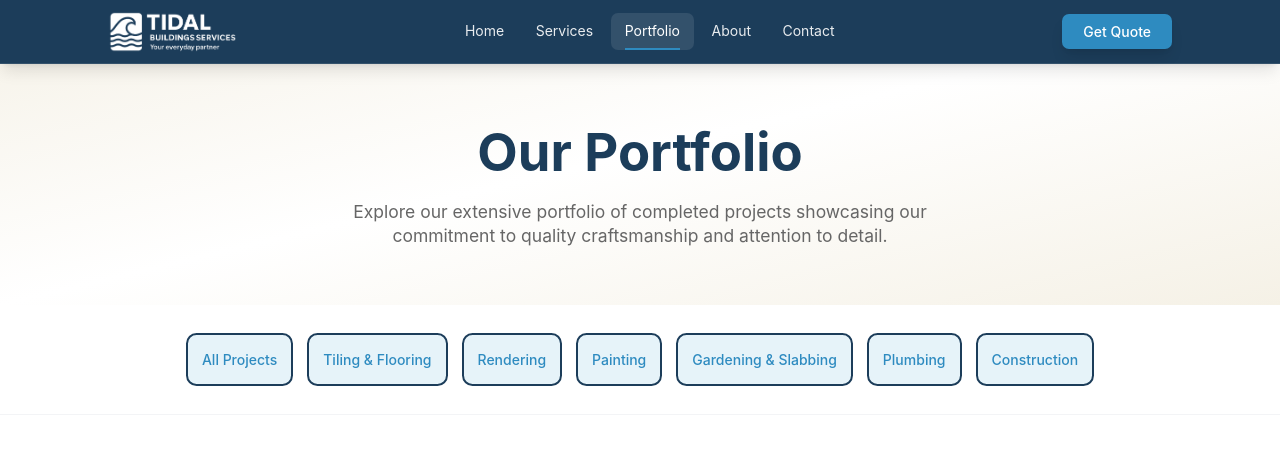
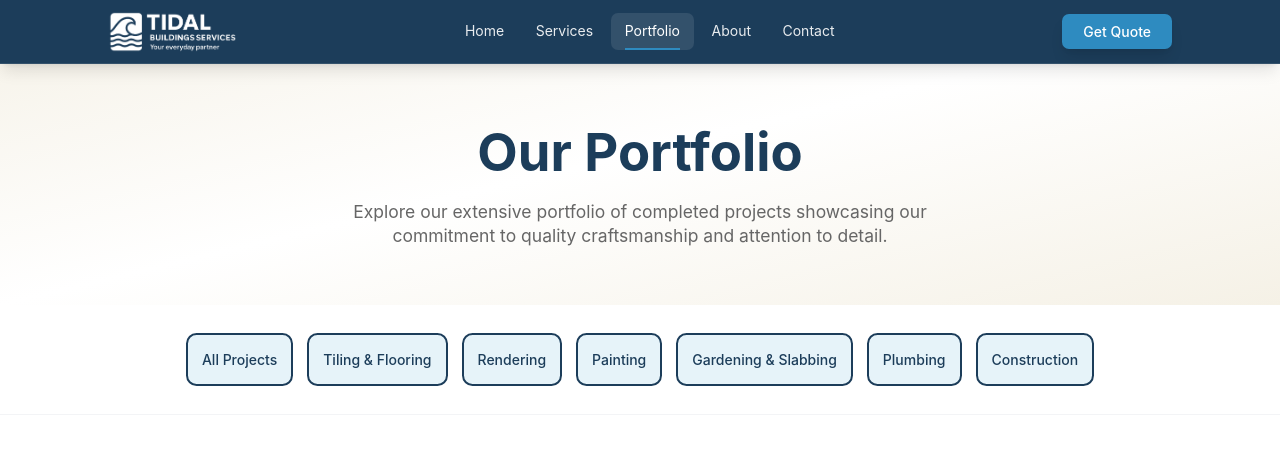
Before and after one commit to biziwebltd/tidal-building, a React app: page portfolio.html in a window 1280 px wide. Shown: the top 463 px of the page. Built offline with nearby package versions, Linux system fonts and the light colour scheme.

Commit message:
portfolio.html

```diff
--- a/portfolio.html
+++ b/portfolio.html
@@ -117,13 +117,13 @@
         <section class="py-8 bg-white border-b border-gray-100">
             <div class="max-w-7xl mx-auto px-4 sm:px-6 lg:px-8">
                 <div class="flex flex-wrap justify-center gap-4">
-                    <button class="filter-btn active bg-[#E6F3F9] text-[#2E8BC0] border-2 border-[#1C3D5A]  hover:bg-[#1C3D5A] hover:text-white px-4 py-4 rounded-xl transition-all duration-200 group" data-filter="all">All Projects</button>
-                    <button class="filter-btn bg-[#E6F3F9] text-[#2E8BC0] border-2 border-[#1C3D5A]  hover:bg-[#1C3D5A] hover:text-white px-4 py-4 rounded-xl transition-all duration-200 group" data-filter="tiling">Tiling & Flooring</button>
-                    <button class="filter-btn bg-[#E6F3F9] text-[#2E8BC0] border-2 border-[#1C3D5A]  hover:bg-[#1C3D5A] hover:text-white px-4 py-4 rounded-xl transition-all duration-200 group" data-filter="rendering">Rendering</button>
-                    <button class="filter-btn bg-[#E6F3F9] text-[#2E8BC0] border-2 border-[#1C3D5A]  hover:bg-[#1C3D5A] hover:text-white px-4 py-4 rounded-xl transition-all duration-200 group" data-filter="painting">Painting</button>
-                    <button class="filter-btn bg-[#E6F3F9] text-[#2E8BC0] border-2 border-[#1C3D5A]  hover:bg-[#1C3D5A] hover:text-white px-4 py-4 rounded-xl transition-all duration-200 group" data-filter="garden">Gardening & Slabbing</button>
-                    <button class="filter-btn bg-[#E6F3F9] text-[#2E8BC0] border-2 border-[#1C3D5A]  hover:bg-[#1C3D5A] hover:text-white px-4 py-4 rounded-xl transition-all duration-200 group" data-filter="plumbing">Plumbing</button>
-                    <button class="filter-btn bg-[#E6F3F9] text-[#2E8BC0] border-2 border-[#1C3D5A]  hover:bg-[#1C3D5A] hover:text-white px-4 py-4 rounded-xl transition-all duration-200 group" data-filter="construction">Construction</button>
+                    <button class="filter-btn active bg-[#E6F3F9] text-[#1C3D5A] border-2 border-[#1C3D5A]  hover:bg-[#1C3D5A] hover:text-white px-4 py-4 rounded-xl transition-all duration-200 group" data-filter="all">All Projects</button>
+                    <button class="filter-btn bg-[#E6F3F9] text-[#1C3D5A] border-2 border-[#1C3D5A]  hover:bg-[#1C3D5A] hover:text-white px-4 py-4 rounded-xl transition-all duration-200 group" data-filter="tiling">Tiling & Flooring</button>
+                    <button class="filter-btn bg-[#E6F3F9] text-[#1C3D5A] border-2 border-[#1C3D5A]  hover:bg-[#1C3D5A] hover:text-white px-4 py-4 rounded-xl transition-all duration-200 group" data-filter="rendering">Rendering</button>
+                    <button class="filter-btn bg-[#E6F3F9] text-[#1C3D5A] border-2 border-[#1C3D5A]  hover:bg-[#1C3D5A] hover:text-white px-4 py-4 rounded-xl transition-all duration-200 group" data-filter="painting">Painting</button>
+                    <button class="filter-btn bg-[#E6F3F9] text-[#1C3D5A] border-2 border-[#1C3D5A]  hover:bg-[#1C3D5A] hover:text-white px-4 py-4 rounded-xl transition-all duration-200 group" data-filter="garden">Gardening & Slabbing</button>
+                    <button class="filter-btn bg-[#E6F3F9] text-[#1C3D5A] border-2 border-[#1C3D5A]  hover:bg-[#1C3D5A] hover:text-white px-4 py-4 rounded-xl transition-all duration-200 group" data-filter="plumbing">Plumbing</button>
+                    <button class="filter-btn bg-[#E6F3F9] text-[#1C3D5A] border-2 border-[#1C3D5A]  hover:bg-[#1C3D5A] hover:text-white px-4 py-4 rounded-xl transition-all duration-200 group" data-filter="construction">Construction</button>
                 </div>
             </div>
         </section>
```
........
The records above are to be repeated exactly, apart from their pictures.

■ Response area ■
Before and after one commit to biziwebltd/tidal-building, a React app: page portfolio.html in a window 1280 px wide. Shown: the top 463 px of the page. Built offline with nearby package versions, Linux system fonts and the light colour scheme.

Commit message:
portfolio.html

```diff
--- a/portfolio.html
+++ b/portfolio.html
@@ -117,13 +117,13 @@
         <section class="py-8 bg-white border-b border-gray-100">
             <div class="max-w-7xl mx-auto px-4 sm:px-6 lg:px-8">
                 <div class="flex flex-wrap justify-center gap-4">
-                    <button class="filter-btn active bg-[#E6F3F9] text-[#2E8BC0] border-2 border-[#1C3D5A]  hover:bg-[#1C3D5A] hover:text-white px-4 py-4 rounded-xl transition-all duration-200 group" data-filter="all">All Projects</button>
-                    <button class="filter-btn bg-[#E6F3F9] text-[#2E8BC0] border-2 border-[#1C3D5A]  hover:bg-[#1C3D5A] hover:text-white px-4 py-4 rounded-xl transition-all duration-200 group" data-filter="tiling">Tiling & Flooring</button>
-                    <button class="filter-btn bg-[#E6F3F9] text-[#2E8BC0] border-2 border-[#1C3D5A]  hover:bg-[#1C3D5A] hover:text-white px-4 py-4 rounded-xl transition-all duration-200 group" data-filter="rendering">Rendering</button>
-                    <button class="filter-btn bg-[#E6F3F9] text-[#2E8BC0] border-2 border-[#1C3D5A]  hover:bg-[#1C3D5A] hover:text-white px-4 py-4 rounded-xl transition-all duration-200 group" data-filter="painting">Painting</button>
-                    <button class="filter-btn bg-[#E6F3F9] text-[#2E8BC0] border-2 border-[#1C3D5A]  hover:bg-[#1C3D5A] hover:text-white px-4 py-4 rounded-xl transition-all duration-200 group" data-filter="garden">Gardening & Slabbing</button>
-                    <button class="filter-btn bg-[#E6F3F9] text-[#2E8BC0] border-2 border-[#1C3D5A]  hover:bg-[#1C3D5A] hover:text-white px-4 py-4 rounded-xl transition-all duration-200 group" data-filter="plumbing">Plumbing</button>
-                    <button class="filter-btn bg-[#E6F3F9] text-[#2E8BC0] border-2 border-[#1C3D5A]  hover:bg-[#1C3D5A] hover:text-white px-4 py-4 rounded-xl transition-all duration-200 group" data-filter="construction">Construction</button>
+                    <button class="filter-btn active bg-[#E6F3F9] text-[#1C3D5A] border-2 border-[#1C3D5A]  hover:bg-[#1C3D5A] hover:text-white px-4 py-4 rounded-xl transition-all duration-200 group" data-filter="all">All Projects</button>
+                    <button class="filter-btn bg-[#E6F3F9] text-[#1C3D5A] border-2 border-[#1C3D5A]  hover:bg-[#1C3D5A] hover:text-white px-4 py-4 rounded-xl transition-all duration-200 group" data-filter="tiling">Tiling & Flooring</button>
+                    <button class="filter-btn bg-[#E6F3F9] text-[#1C3D5A] border-2 border-[#1C3D5A]  hover:bg-[#1C3D5A] hover:text-white px-4 py-4 rounded-xl transition-all duration-200 group" data-filter="rendering">Rendering</button>
+                    <button class="filter-btn bg-[#E6F3F9] text-[#1C3D5A] border-2 border-[#1C3D5A]  hover:bg-[#1C3D5A] hover:text-white px-4 py-4 rounded-xl transition-all duration-200 group" data-filter="painting">Painting</button>
+                    <button class="filter-btn bg-[#E6F3F9] text-[#1C3D5A] border-2 border-[#1C3D5A]  hover:bg-[#1C3D5A] hover:text-white px-4 py-4 rounded-xl transition-all duration-200 group" data-filter="garden">Gardening & Slabbing</button>
+                    <button class="filter-btn bg-[#E6F3F9] text-[#1C3D5A] border-2 border-[#1C3D5A]  hover:bg-[#1C3D5A] hover:text-white px-4 py-4 rounded-xl transition-all duration-200 group" data-filter="plumbing">Plumbing</button>
+                    <button class="filter-btn bg-[#E6F3F9] text-[#1C3D5A] border-2 border-[#1C3D5A]  hover:bg-[#1C3D5A] hover:text-white px-4 py-4 rounded-xl transition-all duration-200 group" data-filter="construction">Construction</button>
                 </div>
             </div>
         </section>
```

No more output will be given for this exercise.